Requirement :: Below are the records; give the number of their lines that contain the word "major" and nothing more.

*** Material provided ***

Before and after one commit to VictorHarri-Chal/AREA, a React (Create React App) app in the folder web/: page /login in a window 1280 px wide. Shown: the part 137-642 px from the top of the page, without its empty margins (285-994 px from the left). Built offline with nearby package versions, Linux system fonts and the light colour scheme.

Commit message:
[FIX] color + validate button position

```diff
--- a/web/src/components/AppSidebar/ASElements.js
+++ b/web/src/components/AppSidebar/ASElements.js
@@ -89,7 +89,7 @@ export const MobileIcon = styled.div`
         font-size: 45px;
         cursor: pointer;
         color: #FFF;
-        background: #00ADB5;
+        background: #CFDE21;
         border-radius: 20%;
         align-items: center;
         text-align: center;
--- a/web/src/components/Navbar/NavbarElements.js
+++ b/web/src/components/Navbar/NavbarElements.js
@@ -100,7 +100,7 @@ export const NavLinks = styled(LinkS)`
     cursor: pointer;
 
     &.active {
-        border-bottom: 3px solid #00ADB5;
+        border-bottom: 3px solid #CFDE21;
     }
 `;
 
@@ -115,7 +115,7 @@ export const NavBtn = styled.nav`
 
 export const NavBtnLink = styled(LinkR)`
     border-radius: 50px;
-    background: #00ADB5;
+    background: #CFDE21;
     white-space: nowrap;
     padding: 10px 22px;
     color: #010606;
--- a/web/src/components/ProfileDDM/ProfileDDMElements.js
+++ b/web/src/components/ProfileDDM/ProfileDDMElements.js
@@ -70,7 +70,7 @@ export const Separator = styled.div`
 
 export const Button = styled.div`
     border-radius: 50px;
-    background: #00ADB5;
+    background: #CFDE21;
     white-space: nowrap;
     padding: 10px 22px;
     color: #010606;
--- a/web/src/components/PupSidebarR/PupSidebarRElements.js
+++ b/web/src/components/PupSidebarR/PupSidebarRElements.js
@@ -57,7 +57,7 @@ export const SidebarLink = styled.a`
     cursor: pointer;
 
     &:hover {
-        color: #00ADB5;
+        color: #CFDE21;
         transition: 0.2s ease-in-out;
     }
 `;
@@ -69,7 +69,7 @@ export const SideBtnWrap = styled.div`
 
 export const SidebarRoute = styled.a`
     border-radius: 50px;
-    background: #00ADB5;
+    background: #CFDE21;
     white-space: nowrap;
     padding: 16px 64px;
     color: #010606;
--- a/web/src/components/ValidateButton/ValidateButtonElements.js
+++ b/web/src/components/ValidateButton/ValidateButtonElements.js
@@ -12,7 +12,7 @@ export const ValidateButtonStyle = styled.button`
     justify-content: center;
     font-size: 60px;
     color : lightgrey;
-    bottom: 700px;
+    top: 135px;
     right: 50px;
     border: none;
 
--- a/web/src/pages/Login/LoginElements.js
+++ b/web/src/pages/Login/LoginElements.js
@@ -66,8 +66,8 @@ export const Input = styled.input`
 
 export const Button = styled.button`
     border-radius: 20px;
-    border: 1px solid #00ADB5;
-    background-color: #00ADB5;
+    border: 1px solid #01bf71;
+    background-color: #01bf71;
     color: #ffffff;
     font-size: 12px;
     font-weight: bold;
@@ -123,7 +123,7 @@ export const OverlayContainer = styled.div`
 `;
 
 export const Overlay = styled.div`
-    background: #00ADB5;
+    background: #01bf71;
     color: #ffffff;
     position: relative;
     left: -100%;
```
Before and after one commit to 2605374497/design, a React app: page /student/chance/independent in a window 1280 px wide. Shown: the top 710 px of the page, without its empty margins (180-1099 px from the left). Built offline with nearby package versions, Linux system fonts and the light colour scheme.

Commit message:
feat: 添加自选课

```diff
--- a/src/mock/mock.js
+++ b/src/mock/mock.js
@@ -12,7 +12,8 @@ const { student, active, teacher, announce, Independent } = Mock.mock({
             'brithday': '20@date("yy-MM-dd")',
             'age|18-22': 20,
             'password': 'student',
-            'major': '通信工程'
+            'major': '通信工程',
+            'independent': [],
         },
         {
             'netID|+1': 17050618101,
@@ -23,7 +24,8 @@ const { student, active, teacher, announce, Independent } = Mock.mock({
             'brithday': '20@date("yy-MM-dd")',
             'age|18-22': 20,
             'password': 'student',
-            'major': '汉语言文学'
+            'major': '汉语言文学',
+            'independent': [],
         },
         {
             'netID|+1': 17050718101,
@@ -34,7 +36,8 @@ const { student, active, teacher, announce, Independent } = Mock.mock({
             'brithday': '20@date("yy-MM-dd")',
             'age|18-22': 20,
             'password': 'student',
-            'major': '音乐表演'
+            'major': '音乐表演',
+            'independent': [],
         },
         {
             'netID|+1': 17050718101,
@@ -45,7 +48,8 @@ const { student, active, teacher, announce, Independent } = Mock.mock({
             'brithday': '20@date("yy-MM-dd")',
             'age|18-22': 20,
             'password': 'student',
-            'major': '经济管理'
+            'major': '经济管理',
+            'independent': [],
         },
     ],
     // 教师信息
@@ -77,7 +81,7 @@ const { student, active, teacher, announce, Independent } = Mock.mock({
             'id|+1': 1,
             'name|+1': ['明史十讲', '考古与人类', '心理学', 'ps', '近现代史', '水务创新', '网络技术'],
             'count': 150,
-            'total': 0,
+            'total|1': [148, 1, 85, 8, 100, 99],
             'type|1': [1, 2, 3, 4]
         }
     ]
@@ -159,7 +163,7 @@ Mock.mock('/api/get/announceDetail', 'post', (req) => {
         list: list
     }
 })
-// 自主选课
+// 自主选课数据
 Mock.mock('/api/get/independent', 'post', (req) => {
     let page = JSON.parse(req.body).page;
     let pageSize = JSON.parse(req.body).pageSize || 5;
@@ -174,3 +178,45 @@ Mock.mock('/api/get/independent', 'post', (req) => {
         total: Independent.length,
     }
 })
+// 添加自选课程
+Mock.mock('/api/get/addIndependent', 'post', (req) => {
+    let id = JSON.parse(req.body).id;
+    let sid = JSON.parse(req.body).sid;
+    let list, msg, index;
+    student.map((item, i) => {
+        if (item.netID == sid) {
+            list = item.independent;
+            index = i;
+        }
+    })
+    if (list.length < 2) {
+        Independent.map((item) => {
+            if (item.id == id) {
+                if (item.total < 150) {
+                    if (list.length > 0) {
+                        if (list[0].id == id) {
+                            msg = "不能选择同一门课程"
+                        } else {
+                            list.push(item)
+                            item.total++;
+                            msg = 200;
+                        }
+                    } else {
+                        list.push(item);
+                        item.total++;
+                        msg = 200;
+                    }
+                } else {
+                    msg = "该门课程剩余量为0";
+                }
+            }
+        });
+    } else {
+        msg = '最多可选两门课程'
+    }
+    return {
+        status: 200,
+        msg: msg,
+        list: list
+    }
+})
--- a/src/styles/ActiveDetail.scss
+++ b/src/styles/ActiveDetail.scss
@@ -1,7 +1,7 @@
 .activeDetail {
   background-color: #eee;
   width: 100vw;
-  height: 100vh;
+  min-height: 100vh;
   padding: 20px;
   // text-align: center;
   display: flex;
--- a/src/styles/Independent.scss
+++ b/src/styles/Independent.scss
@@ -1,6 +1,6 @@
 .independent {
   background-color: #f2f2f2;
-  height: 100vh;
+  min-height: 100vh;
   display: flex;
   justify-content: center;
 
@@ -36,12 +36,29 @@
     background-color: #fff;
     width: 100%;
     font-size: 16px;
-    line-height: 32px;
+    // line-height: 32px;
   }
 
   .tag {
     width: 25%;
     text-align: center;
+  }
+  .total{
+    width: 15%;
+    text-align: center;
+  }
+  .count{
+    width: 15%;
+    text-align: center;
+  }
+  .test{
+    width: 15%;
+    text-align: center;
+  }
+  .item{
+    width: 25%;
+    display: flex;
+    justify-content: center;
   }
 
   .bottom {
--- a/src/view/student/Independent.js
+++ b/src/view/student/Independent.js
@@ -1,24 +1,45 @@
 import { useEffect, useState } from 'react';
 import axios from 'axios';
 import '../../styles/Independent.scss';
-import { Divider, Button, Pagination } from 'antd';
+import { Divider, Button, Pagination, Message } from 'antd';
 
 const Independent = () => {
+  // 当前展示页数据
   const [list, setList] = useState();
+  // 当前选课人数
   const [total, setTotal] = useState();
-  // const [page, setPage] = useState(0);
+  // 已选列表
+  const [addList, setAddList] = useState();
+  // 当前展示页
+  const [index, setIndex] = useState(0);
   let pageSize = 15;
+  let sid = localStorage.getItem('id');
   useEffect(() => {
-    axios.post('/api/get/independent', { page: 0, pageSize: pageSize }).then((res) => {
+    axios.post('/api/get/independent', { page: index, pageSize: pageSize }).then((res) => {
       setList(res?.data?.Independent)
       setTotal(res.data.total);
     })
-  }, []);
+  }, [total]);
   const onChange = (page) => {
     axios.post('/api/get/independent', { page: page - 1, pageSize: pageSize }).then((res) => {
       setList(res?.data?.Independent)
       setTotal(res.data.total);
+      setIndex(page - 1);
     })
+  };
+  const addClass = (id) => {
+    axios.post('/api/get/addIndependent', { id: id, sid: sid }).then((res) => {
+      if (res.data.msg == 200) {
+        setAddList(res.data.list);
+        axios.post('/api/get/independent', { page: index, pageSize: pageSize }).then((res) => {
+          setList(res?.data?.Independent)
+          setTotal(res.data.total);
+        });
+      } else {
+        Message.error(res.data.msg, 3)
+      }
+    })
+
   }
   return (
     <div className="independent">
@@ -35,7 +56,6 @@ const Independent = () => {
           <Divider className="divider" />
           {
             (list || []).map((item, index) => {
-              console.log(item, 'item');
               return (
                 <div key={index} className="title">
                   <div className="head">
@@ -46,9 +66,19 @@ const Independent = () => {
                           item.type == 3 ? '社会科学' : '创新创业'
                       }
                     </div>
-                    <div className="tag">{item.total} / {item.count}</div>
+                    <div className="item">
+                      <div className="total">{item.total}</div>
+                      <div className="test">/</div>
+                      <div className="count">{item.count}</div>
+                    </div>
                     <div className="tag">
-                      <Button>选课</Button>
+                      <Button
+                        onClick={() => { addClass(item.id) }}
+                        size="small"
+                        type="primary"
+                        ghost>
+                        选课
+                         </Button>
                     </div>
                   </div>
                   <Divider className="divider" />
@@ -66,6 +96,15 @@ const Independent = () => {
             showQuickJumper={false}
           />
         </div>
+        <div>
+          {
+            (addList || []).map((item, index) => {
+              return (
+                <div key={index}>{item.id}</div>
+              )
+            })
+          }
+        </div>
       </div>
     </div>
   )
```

*** End of Material provided ***

Worked solution :: 8